The R18.15 inland price per litre of Petrol 93 reflects an increase of 22% when compared to September 2020 – when one litre of this fuel type cost R14.89.
Currently, every fuel type in South Africa is the most expensive it has ever been, and this made us look back to see where the price rises came from.
How petrol prices are calculated
According to the Automobile Association (AA), South African fuel price calculations take into account the following elements:
- Slate Levy (SL)
- General Fuel Levy (GFL)
- Road Accident Fund levy (RAF)
- Basic fuel price (BFP)
- Wholesale and retail margins, and distribution costs
These taxes and levies are adjusted on a regular basis, with 2021 seeing an increase in two of the largest levies on fuel – the GFL and RAF.

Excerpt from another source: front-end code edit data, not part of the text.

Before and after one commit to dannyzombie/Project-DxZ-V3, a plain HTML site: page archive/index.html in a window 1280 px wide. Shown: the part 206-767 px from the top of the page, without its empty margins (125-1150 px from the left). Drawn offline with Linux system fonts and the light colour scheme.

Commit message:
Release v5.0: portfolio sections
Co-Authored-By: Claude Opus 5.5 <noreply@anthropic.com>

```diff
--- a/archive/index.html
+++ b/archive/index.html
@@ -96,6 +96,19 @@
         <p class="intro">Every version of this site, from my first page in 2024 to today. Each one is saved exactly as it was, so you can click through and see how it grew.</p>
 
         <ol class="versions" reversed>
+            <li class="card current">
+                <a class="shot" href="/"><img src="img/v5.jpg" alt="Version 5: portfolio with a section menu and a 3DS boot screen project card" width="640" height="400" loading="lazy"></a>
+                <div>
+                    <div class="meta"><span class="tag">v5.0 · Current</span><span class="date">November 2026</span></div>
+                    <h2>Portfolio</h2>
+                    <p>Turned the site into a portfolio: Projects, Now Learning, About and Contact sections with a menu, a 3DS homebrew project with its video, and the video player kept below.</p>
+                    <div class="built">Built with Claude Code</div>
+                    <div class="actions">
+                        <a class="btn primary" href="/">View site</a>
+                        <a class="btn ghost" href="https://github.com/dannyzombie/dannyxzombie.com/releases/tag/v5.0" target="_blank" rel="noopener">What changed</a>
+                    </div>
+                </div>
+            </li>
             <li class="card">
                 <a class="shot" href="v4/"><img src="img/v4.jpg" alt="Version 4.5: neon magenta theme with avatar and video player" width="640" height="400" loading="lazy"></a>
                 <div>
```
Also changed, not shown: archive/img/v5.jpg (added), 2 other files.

Furthermore, the SL was added to the fuel price calculation in August and is meant to be paid to the Department of Energy (DOE) to compensate for the imbalances in the country’s “Slate Account” at the end of each month.

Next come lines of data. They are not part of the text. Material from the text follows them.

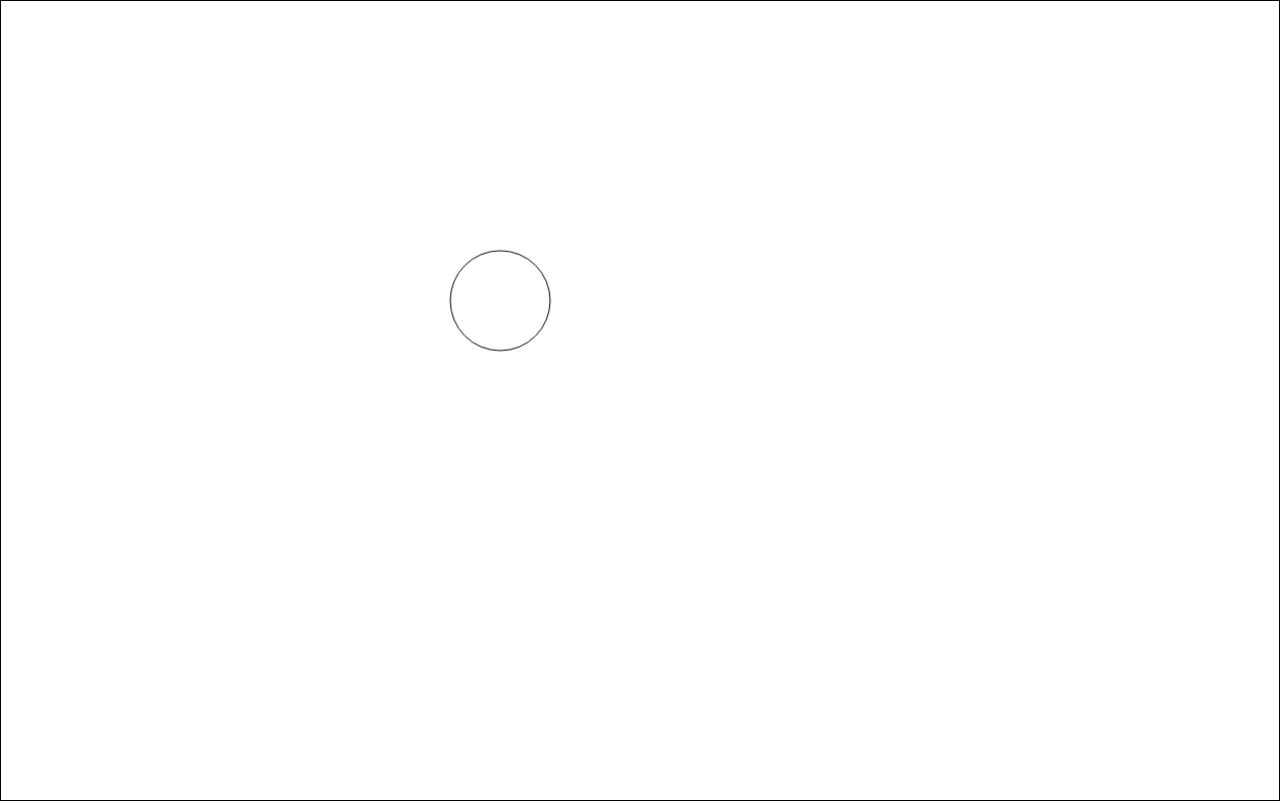
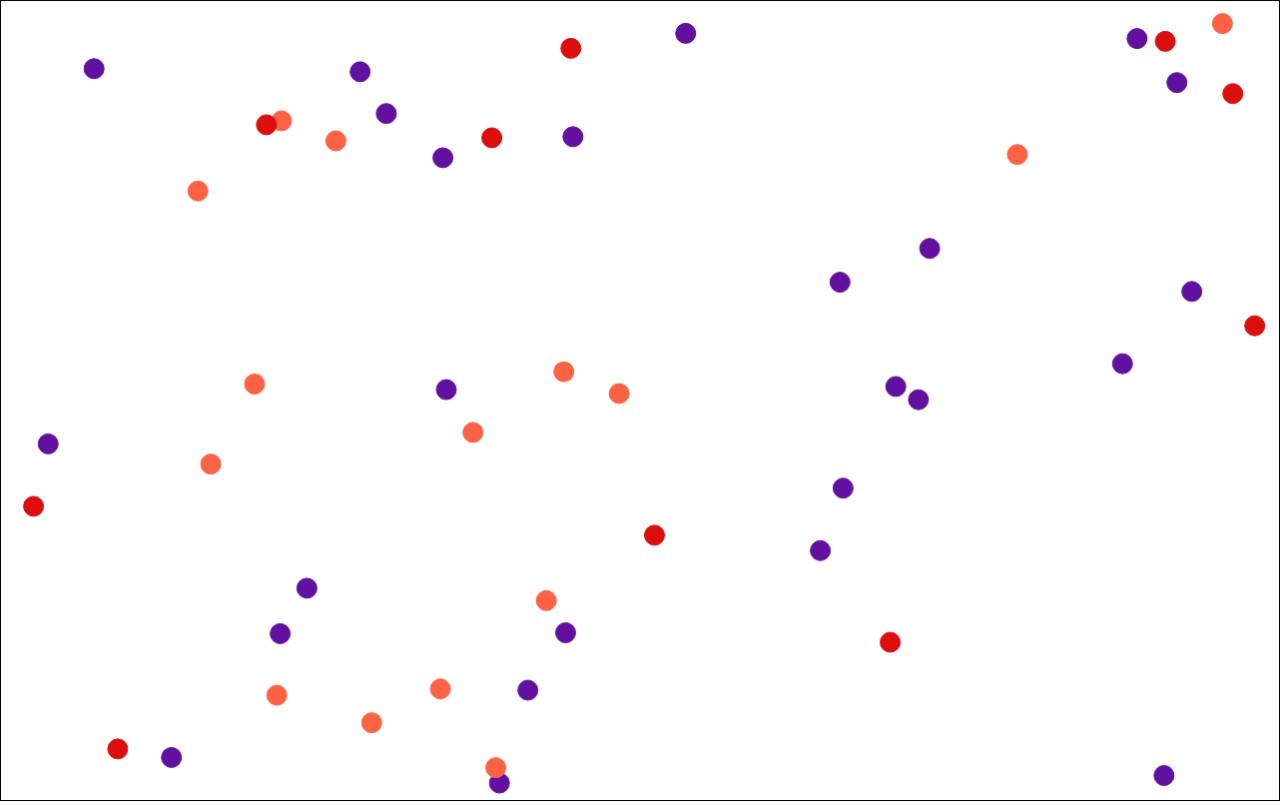
Before and after one commit to sankalpaacharya/canvas-gravity, a plain HTML site: page index.html in a window 1280 px wide. Drawn offline with Linux system fonts and the light colour scheme.

Commit message:
randomize circles

```diff
--- /dev/null
+++ b/basic.js
@@ -0,0 +1,65 @@
+let canvas = document.querySelector("canvas");
+
+canvas.width = window.innerWidth;
+canvas.height = window.innerHeight;
+
+let c = canvas.getContext("2d");
+
+function Circle(x, y, dx, dy, speed) {
+  this.x = x;
+  this.y = y;
+  this.dx = dx;
+  this.dy = dy;
+  this.speed = speed;
+  this.radius = 10;
+  this.colors = ["#62109F", "#DC0E0E", "#FE6244"];
+
+  const color = this.colors[Math.floor(Math.random() * this.colors.length)];
+  this.draw = function () {
+    c.beginPath();
+    c.arc(this.x, this.y, this.radius, 0, Math.PI * 2);
+    c.strokeStyle = color;
+    c.fillStyle = color;
+    c.fill();
+    c.stroke();
+  };
+
+  this.update = function () {
+    if (this.x + this.radius > window.innerWidth || this.x - this.radius < 0) {
+      this.dx = -this.dx;
+    }
+    if (this.y + this.radius > window.innerHeight || this.y - this.radius < 0) {
+      this.dy = -this.dy;
+    }
+
+    this.x += this.dx * this.speed;
+    this.y += this.dy * this.speed;
+
+    this.draw();
+  };
+}
+
+let numberOfCircle = 50;
+let circles = [];
+
+for (let i = 0; i < numberOfCircle; i++) {
+  let x = Math.random() * (window.innerWidth - 100) + 50;
+  let y = Math.random() * (window.innerHeight - 100) + 50;
+  let dx = (Math.random() - 0.5) * 2;
+  let dy = (Math.random() - 0.5) * 2;
+  let speed = 5;
+  let circle = new Circle(x, y, dx, dy, speed);
+  circles.push(circle);
+}
+
+function animate() {
+  c.clearRect(0, 0, canvas.width, canvas.height);
+
+  for (let circle of circles) {
+    circle.update();
+  }
+
+  requestAnimationFrame(animate);
+}
+
+animate();
--- a/index.html
+++ b/index.html
@@ -25,7 +25,7 @@
     <canvas></canvas>
 
 
-    <script src="index.js"></script>
+    <script src="basic.js"></script>
 </body>
 
 </html>
--- a/index.js
+++ /dev/null
@@ -1,55 +0,0 @@
-let canvas  = document.querySelector("canvas")
-
-canvas.width = window.innerWidth
-canvas.height = window.innerHeight
-
-
-let c = canvas.getContext("2d")
-
-// c.fillRect(100,100,100,100)
-// c.fillRect(400,100,100,100)
-// c.fillRect(300,400,100,100)
-
-
-// Line
-// c.beginPath()
-// c.moveTo(50, 50)
-// // c.moveTo(50, 50)
-// c.lineTo(550,50)
-// c.lineTo(300,300)
-// c.lineTo(50,50)
-// c.strokeStyle = "red"
-// c.stroke()
-
-// c.beginPath()
-// c.arc(300,500,50,0,Math.PI*2)
-// c.stroke()
-
-
-// for(let i=0;i<100;i++){
-//     c.beginPath()
-//     var x = Math.random() * window.innerWidth
-//     var y = Math.random() * window.innerHeight
-//     c.arc(x,y,50,0,Math.PI*2)
-//     console.log("sankalpa acharya");
-//     c.stroke()
-// }
-
-
-// c.beginPath()
-// c.arc(200,300,50,0,Math.PI*2)
-// c.stroke()
-let x = 200
-let y = 300
-
-
-function animate(){
-    c.clearRect(0, 0, canvas.width, canvas.height)
-    c.beginPath()
-    c.arc(x,y,50,0,Math.PI*2)
-    x++
-    c.stroke()
-    requestAnimationFrame(animate)
-}
-
-animate()
```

The Slate Account represents the aggregate of daily over-recoveries and under-recoveries in fuel prices for the month.
“An under-recovery means that fuel consumers are paying too little for the product on that day, whilst in an over-recovery situation, consumers are paying too much for the product on that day,” said the DOE.
The monthly fuel price adjustments are heavily dependent on the rand/US dollar exchange rate and international oil prices, too.

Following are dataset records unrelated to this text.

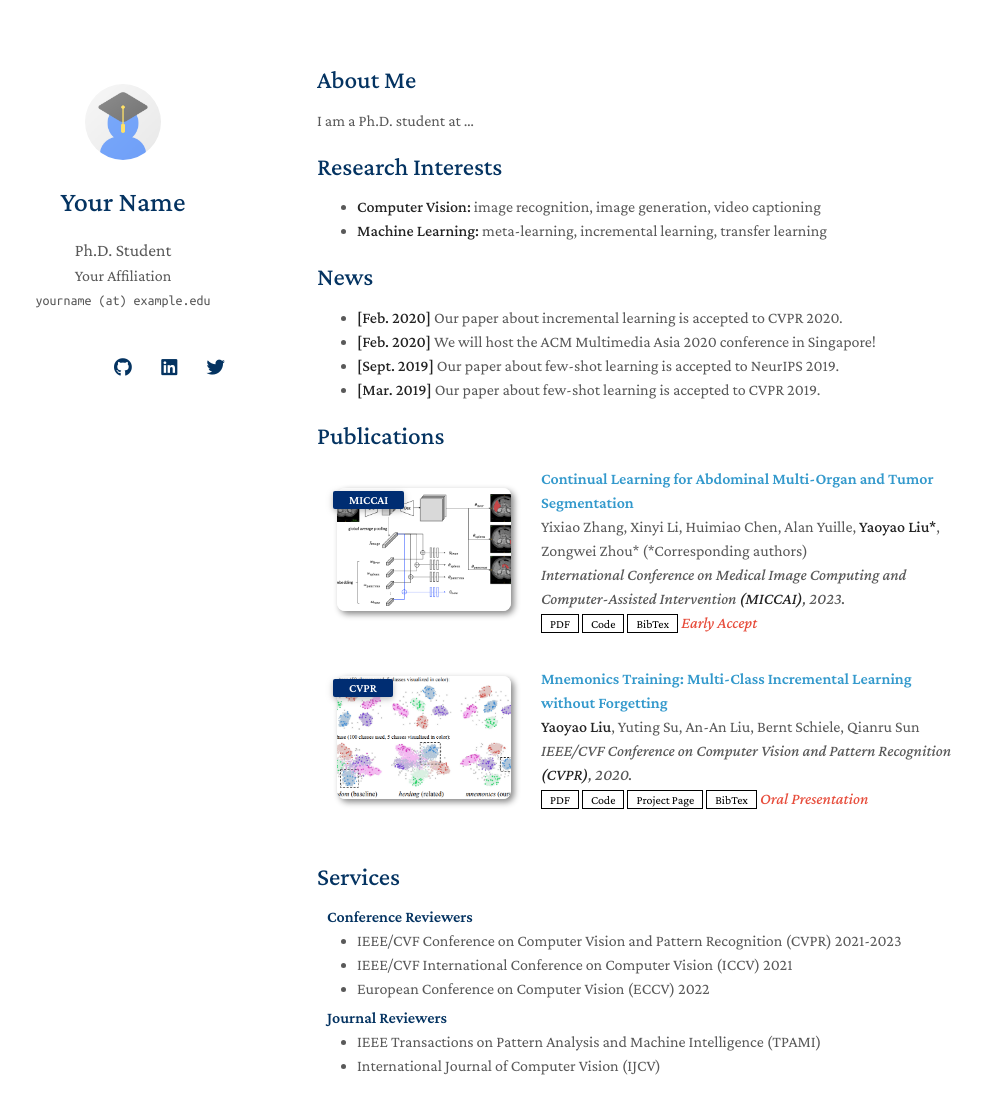
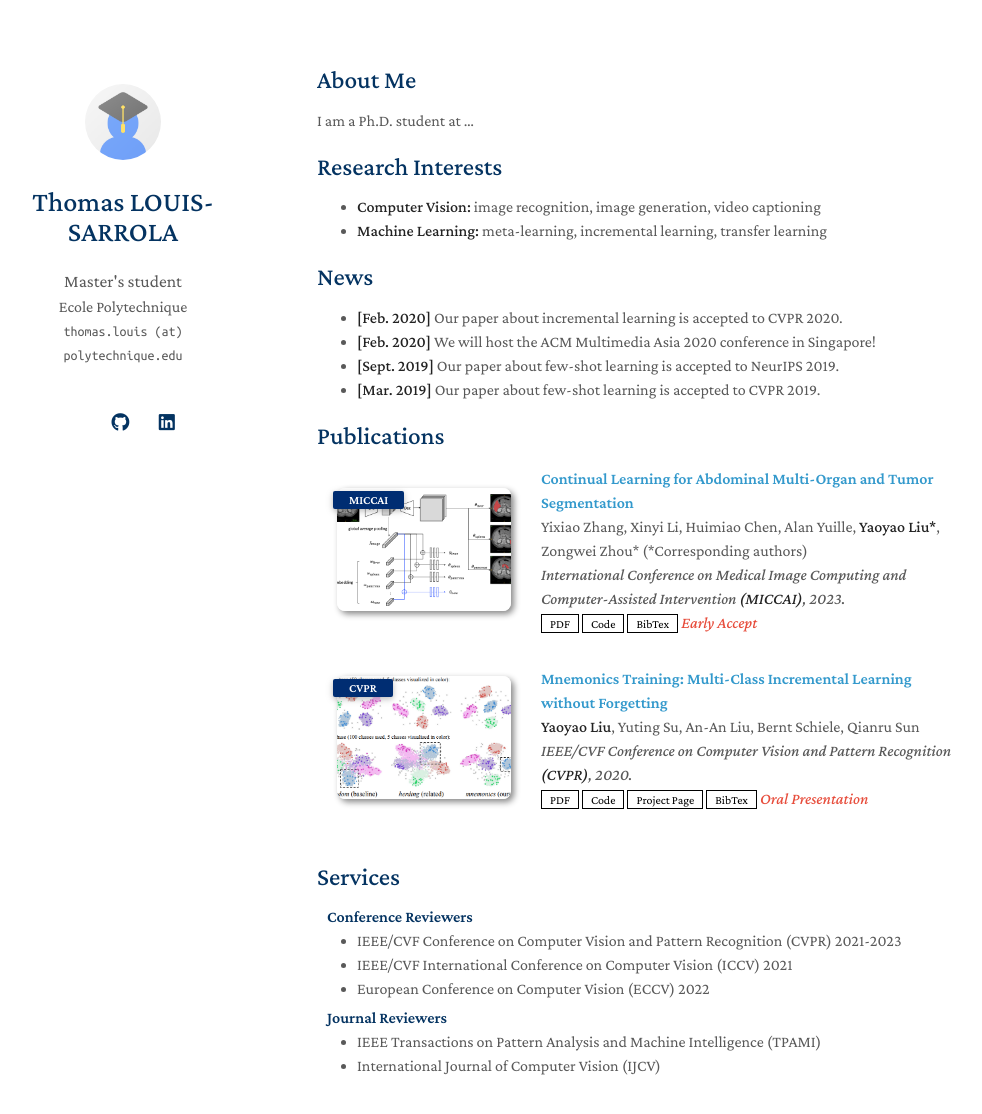
Before and after one commit to lsthomas/lsthomas.github.io, a Jekyll site: the page built from index.md, in a window 1280 px wide and 1172 px high. Shown: the top 1114 px of the window, without its empty margins (153-1135 px from the left). Built offline with Jekyll 4.4.1, drawn with Linux system fonts in a browser that asks for light colours; nearby versions of some CDN libraries; a style sheet for code colours, icons or effects is not loaded; our own code applies the rules of GitHub Pages for plain Markdown files.

Commit message:
Update _config.yml

```diff
--- a/_config.yml
+++ b/_config.yml
@@ -1,22 +1,22 @@
 # Basic Information
-title: Your Name
-position: Ph.D. Student
-affiliation: Your Affiliation
-email: yourname (at) example.edu
+title: Thomas LOUIS-SARROLA
+position: Master's student
+affiliation: Ecole Polytechnique
+email: thomas.louis (at) polytechnique.edu
 
 # Search Engine Optimization (SEO)
 # The following information is used to improve the website traffic from search engines, e.g., Google.
 keywords: minimal light
 description: The Minimal Light is a simple and elegant jekyll theme for academic personal homepage.
-canonical: https://minimal-light-theme.yliu.me/
+canonical: https://lsthomas.github.io
 
 # Links
 # If you don't need one of them, you may delete the corresponding line.
-google_scholar: https://scholar.google.com/
+# google_scholar: https://scholar.google.com/
 cv_link: assets/files/curriculum_vitae.pdf
-github_link: https://github.com/
-linkedin: https://www.linkedin.com/
-twitter: https://twitter.com/
+github_link: https://github.com/lsthomas
+linkedin: https://www.linkedin.com/in/thomas-louis-sarrola-8525131ba/
+#twitter: https://twitter.com/
 
 # Images (e.g., your profile picture and your website's favicon)
 # "favicon" and "favicon_dark" are used for the light and dark modes, respectively.
@@ -30,7 +30,7 @@ enable_footnote: false
 
 # Auto Dark Mode
 # You may use the option to disable the automatic dark theme
-auto_dark_mode: true
+auto_dark_mode: false
 
 # Font
 # You can use this option to choose between Serif or Sans Serif fonts.
@@ -38,7 +38,7 @@ font: "Serif" # or "Sans Serif"
 
 # Google Analytics ID
 # Please remove this if you don't use Google Analytics
-google_analytics: UA-111540567-4
+#google_analytics: UA-111540567-4
 
 # Use this project as a remote theme for GitHub Pages
 # See the guide here: https://docs.github.com/en/pages/setting-up-a-github-pages-site-with-jekyll/adding-a-theme-to-your-github-pages-site-using-jekyll
@@ -48,10 +48,6 @@ remote_theme: yaoyao-liu/minimal-light
 exclude:
   - Gemfile
   - Gemfile.lock
-  - README.md
-  - README_zh_Hans.md
-  - README_zh_Hant.md
-  - README_de.md
   - LICENSE
   - minimal-light.gemspec
   - html_source_file/
```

What we found
On average, South Africa’s fuel prices have risen by more than 278% in the past 20 years.
Petrol 95 is the fuel type that experienced the biggest overall increase, of 368%, while Diesel 50ppm grew by 51% since 2008.
It is worth mentioning that Diesel 50ppm was only introduced into the country in 2006, with the earliest official price records we could find dating back to 2008.
In addition, we found that 2008 was also the first year in which South Africa experienced double-digit fuel prices, with Petrol 95 spiking to R10.70 and Diesel 50ppm to R11.35.
2011 was then the last year of petrol prices being below R10, while diesel could still be bought for less than this during certain months of 2016.
It must be noted that the petrol prices used in this graph were recorded as inland prices from 2006 onwards, whereas all diesel prices are based on historical coastal prices.
Diesel 50ppm prices are recorded from January 2008.